> [What needs to be done]: Wherever a line below holds the word "edge", copy that line.

[Version difference data]

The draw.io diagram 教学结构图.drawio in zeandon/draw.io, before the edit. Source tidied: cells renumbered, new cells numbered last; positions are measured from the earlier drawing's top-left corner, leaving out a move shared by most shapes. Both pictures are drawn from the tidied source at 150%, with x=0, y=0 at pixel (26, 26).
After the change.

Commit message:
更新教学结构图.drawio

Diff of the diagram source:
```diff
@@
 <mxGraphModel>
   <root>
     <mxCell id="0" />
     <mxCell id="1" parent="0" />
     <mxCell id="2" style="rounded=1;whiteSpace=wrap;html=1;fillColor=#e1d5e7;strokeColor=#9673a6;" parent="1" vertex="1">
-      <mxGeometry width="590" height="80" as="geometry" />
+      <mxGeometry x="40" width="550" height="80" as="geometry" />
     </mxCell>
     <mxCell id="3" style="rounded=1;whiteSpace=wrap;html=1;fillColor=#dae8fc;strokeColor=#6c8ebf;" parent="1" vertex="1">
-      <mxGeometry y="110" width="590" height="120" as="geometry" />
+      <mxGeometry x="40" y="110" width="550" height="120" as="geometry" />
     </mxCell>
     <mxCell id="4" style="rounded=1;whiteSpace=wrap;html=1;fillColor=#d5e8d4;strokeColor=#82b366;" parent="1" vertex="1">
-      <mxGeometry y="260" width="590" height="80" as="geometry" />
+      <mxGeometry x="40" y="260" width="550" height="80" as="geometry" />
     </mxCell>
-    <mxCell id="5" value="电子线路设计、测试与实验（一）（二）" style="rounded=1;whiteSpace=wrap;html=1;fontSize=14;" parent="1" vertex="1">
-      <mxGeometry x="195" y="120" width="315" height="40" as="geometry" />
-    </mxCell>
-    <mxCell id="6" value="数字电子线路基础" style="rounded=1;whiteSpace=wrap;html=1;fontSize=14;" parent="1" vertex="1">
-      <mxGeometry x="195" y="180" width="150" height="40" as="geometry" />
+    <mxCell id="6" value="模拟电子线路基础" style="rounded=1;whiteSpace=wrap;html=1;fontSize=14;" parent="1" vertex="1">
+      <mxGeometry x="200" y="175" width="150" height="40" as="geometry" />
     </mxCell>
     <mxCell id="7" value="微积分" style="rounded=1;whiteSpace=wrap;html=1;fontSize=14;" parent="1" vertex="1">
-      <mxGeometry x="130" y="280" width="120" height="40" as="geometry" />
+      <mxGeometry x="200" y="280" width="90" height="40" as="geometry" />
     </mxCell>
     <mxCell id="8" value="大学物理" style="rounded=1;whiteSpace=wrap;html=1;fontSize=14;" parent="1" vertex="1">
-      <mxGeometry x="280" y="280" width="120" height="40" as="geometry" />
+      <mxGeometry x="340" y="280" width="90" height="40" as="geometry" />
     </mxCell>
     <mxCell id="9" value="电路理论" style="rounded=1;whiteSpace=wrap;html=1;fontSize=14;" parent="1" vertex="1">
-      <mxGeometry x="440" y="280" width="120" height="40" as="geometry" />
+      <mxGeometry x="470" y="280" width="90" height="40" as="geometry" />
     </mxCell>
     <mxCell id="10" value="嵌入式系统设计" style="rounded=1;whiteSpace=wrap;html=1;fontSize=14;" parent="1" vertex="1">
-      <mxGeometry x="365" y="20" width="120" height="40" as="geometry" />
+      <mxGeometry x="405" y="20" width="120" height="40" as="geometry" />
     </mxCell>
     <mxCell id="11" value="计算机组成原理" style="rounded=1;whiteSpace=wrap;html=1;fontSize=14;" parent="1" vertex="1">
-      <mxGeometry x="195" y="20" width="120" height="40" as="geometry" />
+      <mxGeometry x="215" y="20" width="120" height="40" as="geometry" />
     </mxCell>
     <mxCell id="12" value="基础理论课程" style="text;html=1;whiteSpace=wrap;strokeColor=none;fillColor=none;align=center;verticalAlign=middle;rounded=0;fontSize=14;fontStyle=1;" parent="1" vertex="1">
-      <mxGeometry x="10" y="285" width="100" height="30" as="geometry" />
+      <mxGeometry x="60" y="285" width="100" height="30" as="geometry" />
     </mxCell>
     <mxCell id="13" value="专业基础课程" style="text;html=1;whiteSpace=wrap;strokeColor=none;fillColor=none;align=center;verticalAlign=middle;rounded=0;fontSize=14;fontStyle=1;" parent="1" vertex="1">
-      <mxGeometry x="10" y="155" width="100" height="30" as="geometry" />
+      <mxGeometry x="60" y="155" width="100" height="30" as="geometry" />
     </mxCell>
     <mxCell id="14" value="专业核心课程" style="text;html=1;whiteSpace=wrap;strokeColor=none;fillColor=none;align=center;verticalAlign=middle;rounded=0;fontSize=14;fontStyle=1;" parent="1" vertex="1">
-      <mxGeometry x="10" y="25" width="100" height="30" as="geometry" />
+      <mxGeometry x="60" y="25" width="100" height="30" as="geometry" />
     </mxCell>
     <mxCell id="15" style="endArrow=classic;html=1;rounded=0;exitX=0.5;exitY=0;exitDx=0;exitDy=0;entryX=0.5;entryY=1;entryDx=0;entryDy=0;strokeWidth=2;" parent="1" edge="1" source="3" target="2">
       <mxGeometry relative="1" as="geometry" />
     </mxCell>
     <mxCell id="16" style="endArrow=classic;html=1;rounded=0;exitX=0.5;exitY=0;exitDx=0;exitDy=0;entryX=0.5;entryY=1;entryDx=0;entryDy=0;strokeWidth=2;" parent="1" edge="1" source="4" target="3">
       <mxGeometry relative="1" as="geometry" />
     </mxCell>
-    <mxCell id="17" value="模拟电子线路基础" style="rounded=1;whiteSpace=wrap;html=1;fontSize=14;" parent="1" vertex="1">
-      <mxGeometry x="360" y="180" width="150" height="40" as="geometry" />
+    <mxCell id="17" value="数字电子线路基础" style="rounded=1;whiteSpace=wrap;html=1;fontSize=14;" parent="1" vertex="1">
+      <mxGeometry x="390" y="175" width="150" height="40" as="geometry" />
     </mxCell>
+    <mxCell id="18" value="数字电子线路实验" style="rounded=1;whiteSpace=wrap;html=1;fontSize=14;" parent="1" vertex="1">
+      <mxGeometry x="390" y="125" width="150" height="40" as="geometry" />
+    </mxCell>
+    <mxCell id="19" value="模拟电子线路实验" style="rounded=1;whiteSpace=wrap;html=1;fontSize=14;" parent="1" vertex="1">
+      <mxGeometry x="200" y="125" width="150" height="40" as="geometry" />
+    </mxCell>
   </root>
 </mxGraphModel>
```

> [Task answer]:
     <mxCell id="15" style="endArrow=classic;html=1;rounded=0;exitX=0.5;exitY=0;exitDx=0;exitDy=0;entryX=0.5;entryY=1;entryDx=0;entryDy=0;strokeWidth=2;" parent="1" edge="1" source="3" target="2">
     <mxCell id="16" style="endArrow=classic;html=1;rounded=0;exitX=0.5;exitY=0;exitDx=0;exitDy=0;entryX=0.5;entryY=1;entryDx=0;entryDy=0;strokeWidth=2;" parent="1" edge="1" source="4" target="3">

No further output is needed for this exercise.